PROVIDED MATERIAL:
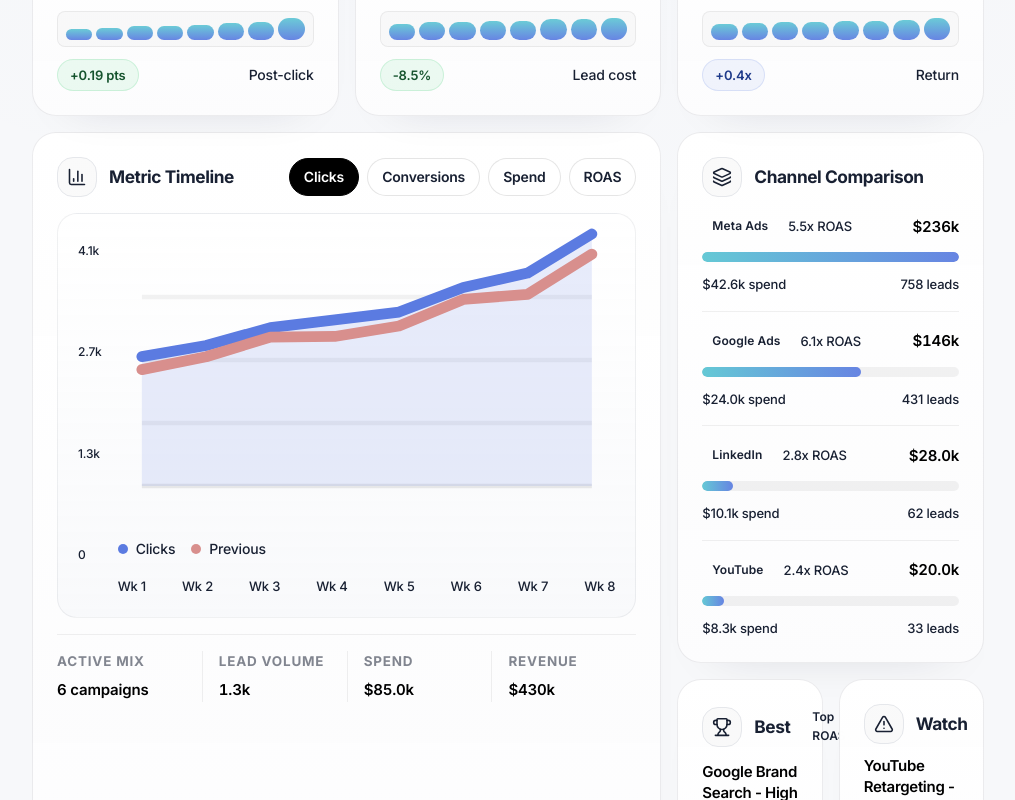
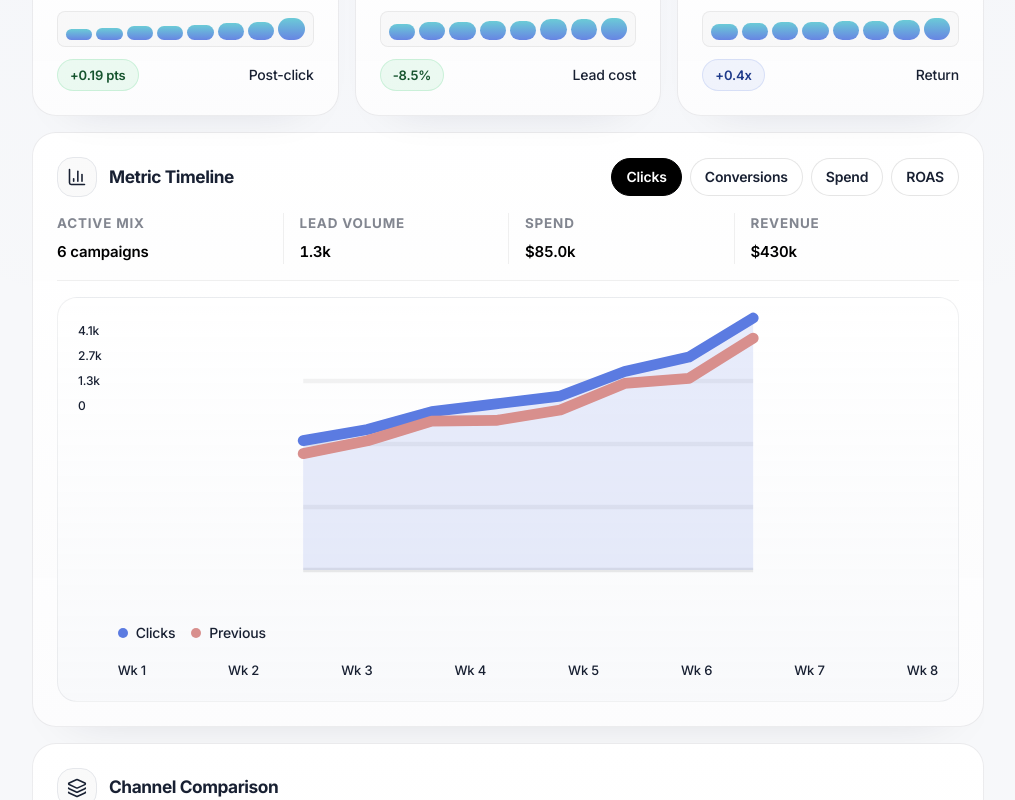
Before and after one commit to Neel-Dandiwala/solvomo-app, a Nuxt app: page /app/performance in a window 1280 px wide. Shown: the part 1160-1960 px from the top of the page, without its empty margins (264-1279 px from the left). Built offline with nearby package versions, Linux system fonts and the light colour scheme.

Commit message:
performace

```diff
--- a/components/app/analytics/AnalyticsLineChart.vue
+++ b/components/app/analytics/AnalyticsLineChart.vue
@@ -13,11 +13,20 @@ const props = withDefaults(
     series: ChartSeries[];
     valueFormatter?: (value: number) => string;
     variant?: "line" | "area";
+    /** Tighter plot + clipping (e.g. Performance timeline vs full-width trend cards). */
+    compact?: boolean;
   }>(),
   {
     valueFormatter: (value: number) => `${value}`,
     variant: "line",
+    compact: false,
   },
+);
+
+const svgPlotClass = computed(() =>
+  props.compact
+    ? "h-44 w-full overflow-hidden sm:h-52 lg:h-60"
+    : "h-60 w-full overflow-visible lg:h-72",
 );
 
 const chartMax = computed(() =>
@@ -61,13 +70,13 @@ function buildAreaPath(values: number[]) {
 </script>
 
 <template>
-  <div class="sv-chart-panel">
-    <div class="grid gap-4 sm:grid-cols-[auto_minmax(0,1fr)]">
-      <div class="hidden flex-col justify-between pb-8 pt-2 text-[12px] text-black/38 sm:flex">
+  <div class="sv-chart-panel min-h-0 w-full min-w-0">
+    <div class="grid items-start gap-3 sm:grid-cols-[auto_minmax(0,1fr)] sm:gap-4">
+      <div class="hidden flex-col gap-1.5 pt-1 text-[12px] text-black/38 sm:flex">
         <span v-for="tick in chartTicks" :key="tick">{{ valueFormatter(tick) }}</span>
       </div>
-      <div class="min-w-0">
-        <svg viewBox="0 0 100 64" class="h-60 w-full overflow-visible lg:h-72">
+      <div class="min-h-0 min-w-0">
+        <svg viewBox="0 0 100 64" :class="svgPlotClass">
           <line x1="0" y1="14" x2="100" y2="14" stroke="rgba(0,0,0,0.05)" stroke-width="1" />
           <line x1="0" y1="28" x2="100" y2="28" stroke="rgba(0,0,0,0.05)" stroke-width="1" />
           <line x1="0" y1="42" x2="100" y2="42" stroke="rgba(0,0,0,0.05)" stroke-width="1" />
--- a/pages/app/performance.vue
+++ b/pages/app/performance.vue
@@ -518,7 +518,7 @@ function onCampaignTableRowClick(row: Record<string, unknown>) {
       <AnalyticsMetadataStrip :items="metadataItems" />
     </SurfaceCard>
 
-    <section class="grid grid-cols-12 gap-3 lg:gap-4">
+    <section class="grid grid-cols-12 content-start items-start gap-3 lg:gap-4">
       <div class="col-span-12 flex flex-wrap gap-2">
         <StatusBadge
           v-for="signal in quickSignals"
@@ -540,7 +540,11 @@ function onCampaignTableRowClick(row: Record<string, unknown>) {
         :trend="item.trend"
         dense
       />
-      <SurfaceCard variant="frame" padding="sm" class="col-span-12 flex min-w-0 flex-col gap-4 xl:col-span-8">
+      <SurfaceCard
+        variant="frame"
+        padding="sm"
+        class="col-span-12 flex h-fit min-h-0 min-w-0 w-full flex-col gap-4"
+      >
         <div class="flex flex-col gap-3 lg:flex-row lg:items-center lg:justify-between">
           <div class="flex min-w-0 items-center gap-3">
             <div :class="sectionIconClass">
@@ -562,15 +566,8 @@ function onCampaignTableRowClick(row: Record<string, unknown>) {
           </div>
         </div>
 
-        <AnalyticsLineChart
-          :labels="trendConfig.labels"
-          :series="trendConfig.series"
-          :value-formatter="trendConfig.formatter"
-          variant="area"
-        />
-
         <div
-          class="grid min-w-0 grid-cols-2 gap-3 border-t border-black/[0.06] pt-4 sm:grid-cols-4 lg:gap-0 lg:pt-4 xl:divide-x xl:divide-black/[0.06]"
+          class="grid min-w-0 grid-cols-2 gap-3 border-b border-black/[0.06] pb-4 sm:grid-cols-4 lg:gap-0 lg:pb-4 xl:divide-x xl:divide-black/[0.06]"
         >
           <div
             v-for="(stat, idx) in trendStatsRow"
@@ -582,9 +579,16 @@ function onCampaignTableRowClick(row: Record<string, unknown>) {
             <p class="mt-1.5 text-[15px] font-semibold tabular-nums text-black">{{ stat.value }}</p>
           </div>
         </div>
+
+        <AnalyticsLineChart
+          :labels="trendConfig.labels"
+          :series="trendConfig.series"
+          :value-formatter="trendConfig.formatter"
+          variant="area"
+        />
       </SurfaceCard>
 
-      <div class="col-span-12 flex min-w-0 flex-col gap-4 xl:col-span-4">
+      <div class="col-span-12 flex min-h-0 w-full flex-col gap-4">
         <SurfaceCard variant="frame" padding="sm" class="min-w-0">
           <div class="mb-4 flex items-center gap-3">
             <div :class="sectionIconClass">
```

---

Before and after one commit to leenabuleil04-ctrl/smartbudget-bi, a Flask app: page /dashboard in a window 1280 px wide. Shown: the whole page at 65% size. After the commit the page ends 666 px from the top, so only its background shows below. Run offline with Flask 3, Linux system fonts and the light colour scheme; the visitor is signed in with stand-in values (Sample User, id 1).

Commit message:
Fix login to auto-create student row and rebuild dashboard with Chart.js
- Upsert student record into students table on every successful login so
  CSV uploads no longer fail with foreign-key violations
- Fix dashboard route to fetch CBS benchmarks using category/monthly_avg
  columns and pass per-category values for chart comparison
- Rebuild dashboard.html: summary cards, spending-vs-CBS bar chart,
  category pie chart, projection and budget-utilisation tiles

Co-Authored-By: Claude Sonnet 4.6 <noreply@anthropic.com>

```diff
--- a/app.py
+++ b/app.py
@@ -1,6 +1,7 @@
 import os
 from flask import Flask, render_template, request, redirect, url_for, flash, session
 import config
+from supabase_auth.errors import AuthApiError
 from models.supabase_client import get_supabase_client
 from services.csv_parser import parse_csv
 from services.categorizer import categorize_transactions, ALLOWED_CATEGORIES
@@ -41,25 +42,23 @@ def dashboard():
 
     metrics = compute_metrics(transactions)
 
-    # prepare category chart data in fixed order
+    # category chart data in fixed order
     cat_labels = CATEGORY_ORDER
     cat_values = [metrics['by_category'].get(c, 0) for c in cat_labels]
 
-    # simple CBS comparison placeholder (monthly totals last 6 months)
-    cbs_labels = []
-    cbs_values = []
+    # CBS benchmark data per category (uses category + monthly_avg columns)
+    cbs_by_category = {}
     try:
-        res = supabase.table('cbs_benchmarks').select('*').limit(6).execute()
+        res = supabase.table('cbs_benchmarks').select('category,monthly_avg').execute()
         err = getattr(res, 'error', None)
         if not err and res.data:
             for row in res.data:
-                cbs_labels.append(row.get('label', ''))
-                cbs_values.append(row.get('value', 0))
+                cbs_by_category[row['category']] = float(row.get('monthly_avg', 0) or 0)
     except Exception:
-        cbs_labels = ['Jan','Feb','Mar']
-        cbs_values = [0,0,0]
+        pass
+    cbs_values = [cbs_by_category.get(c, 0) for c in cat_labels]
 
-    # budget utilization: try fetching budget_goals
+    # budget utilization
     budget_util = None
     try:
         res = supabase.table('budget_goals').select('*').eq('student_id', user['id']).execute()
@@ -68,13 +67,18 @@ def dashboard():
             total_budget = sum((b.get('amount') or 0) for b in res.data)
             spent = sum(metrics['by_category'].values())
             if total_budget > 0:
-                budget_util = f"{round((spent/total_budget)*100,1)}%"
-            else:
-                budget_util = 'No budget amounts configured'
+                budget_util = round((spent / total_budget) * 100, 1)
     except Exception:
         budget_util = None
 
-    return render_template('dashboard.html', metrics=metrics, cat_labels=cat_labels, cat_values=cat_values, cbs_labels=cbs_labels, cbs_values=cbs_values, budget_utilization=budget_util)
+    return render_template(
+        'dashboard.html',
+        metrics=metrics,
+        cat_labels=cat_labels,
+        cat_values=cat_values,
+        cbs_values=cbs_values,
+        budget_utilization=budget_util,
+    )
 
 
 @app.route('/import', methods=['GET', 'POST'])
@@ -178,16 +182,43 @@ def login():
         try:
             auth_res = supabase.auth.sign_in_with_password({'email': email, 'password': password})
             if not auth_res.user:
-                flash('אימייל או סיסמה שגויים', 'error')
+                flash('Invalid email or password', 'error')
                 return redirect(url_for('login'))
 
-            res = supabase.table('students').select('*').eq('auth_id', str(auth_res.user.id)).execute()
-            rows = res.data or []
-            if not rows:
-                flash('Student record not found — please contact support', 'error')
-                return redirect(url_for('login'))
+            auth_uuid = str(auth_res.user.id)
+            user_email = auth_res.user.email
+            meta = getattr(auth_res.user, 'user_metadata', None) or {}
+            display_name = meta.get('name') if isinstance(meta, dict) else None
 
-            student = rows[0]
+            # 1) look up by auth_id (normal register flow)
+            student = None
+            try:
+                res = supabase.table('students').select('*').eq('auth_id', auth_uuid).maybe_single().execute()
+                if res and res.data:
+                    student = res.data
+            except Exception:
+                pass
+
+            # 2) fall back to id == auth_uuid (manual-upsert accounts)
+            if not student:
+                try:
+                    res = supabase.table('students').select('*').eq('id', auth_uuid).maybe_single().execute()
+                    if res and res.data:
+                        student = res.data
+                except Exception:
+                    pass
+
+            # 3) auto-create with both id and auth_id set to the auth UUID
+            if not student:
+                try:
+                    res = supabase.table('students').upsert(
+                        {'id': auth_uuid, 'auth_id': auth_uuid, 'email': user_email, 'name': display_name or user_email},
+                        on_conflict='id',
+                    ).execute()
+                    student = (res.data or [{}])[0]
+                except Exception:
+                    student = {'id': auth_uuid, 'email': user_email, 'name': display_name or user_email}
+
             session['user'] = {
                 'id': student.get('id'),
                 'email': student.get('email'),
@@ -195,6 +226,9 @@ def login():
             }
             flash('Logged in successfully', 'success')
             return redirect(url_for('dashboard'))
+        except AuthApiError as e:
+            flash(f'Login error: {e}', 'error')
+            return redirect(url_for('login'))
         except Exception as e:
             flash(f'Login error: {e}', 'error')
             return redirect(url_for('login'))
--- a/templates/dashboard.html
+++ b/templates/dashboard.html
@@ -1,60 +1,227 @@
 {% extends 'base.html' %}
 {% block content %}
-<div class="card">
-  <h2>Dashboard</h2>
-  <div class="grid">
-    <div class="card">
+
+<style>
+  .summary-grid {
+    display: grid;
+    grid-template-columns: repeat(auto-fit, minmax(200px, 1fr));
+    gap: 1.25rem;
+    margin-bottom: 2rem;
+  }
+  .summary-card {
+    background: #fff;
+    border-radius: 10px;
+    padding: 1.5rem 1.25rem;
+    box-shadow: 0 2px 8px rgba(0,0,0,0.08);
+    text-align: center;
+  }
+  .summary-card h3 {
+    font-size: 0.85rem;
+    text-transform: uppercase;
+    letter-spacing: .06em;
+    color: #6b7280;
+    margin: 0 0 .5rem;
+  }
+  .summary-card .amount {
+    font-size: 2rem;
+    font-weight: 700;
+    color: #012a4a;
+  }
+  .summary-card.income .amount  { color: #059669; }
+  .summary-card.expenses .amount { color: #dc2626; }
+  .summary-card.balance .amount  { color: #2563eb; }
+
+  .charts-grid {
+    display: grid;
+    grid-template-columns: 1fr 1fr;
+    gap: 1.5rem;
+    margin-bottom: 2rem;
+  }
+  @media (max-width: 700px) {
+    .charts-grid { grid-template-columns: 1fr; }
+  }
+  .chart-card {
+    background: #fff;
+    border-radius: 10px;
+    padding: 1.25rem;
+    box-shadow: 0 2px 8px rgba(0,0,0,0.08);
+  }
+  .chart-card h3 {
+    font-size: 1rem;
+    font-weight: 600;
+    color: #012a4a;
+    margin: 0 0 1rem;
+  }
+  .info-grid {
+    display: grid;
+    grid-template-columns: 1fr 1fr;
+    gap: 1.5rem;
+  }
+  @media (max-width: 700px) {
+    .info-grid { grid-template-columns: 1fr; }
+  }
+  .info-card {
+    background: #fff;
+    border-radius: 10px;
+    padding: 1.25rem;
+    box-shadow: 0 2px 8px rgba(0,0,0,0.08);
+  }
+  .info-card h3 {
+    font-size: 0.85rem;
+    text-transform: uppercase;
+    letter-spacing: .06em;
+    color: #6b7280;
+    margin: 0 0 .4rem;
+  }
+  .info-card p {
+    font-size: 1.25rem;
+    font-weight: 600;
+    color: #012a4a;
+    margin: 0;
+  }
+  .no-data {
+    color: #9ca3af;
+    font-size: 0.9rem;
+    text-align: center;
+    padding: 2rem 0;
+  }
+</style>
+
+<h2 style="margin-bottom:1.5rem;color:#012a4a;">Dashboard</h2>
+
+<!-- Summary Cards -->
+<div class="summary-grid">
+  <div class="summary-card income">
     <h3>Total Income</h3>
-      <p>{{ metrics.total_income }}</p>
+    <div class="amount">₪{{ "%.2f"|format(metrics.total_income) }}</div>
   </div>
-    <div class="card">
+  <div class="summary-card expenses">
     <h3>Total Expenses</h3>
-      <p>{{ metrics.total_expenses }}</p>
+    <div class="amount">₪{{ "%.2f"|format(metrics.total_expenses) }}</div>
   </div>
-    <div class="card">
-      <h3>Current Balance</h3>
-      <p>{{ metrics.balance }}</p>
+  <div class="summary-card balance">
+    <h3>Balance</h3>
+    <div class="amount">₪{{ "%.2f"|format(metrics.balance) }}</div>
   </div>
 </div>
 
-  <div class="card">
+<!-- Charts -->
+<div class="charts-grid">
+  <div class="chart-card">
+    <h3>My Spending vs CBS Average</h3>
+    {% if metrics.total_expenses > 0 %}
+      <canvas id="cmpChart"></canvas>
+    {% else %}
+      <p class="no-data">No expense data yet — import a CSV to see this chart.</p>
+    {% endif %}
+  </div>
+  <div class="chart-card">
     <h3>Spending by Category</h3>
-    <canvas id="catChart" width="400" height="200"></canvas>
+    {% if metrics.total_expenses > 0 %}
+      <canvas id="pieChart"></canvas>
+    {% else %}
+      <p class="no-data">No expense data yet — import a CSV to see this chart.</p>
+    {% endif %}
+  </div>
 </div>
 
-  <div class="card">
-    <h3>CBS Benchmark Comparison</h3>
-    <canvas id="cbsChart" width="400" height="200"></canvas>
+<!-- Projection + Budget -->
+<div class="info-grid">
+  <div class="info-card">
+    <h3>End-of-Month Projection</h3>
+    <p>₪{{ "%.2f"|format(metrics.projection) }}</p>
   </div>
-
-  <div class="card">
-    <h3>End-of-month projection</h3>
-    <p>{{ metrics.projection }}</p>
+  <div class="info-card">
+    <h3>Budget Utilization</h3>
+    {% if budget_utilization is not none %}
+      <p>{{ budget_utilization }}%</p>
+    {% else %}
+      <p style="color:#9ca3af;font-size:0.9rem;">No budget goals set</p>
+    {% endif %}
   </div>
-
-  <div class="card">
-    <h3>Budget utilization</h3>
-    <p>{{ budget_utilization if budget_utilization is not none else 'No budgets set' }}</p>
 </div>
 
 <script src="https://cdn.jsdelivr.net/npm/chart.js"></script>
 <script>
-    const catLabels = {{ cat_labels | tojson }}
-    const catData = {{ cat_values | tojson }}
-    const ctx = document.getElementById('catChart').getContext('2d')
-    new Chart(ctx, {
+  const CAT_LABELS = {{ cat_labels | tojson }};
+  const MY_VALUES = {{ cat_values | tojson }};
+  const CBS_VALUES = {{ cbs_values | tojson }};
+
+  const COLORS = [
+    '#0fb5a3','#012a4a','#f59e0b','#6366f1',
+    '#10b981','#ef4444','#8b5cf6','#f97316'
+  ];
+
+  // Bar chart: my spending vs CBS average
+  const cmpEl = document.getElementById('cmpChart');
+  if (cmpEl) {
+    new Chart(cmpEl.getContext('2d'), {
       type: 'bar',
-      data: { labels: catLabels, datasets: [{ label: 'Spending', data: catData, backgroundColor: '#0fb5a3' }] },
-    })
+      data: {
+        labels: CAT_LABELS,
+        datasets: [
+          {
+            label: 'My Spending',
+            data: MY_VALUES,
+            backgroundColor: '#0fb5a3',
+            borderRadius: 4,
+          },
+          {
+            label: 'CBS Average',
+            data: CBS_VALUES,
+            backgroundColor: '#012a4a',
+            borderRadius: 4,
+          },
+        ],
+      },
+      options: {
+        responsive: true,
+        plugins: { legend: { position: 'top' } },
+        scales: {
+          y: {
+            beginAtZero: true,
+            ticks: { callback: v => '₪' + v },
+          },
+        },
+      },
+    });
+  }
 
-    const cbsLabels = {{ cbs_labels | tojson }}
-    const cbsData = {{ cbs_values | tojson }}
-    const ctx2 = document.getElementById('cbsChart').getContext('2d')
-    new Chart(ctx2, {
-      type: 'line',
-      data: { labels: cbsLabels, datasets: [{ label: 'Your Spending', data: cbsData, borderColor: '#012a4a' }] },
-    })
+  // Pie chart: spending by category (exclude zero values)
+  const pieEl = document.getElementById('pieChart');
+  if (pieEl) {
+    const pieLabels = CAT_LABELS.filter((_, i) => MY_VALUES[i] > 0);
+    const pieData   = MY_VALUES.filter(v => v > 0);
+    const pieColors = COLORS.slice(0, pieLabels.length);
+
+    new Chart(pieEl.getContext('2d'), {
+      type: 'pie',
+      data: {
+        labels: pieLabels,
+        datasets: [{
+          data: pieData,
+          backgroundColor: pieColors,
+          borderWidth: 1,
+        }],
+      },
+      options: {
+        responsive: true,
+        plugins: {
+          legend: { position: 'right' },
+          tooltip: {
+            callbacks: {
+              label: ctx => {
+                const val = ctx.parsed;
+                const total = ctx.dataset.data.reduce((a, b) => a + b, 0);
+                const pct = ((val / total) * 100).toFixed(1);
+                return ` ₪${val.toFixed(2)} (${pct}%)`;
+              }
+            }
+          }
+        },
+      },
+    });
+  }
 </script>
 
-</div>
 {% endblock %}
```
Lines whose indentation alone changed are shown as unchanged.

REQUIRED WORK: Scan the entries above, and wherever a line holds the string "students", copy it.

ANSWER TO THIS EXERCISE:
- Upsert student record into students table on every successful login so
-            res = supabase.table('students').select('*').eq('auth_id', str(auth_res.user.id)).execute()
+                res = supabase.table('students').select('*').eq('auth_id', auth_uuid).maybe_single().execute()
+                    res = supabase.table('students').select('*').eq('id', auth_uuid).maybe_single().execute()
+                    res = supabase.table('students').upsert(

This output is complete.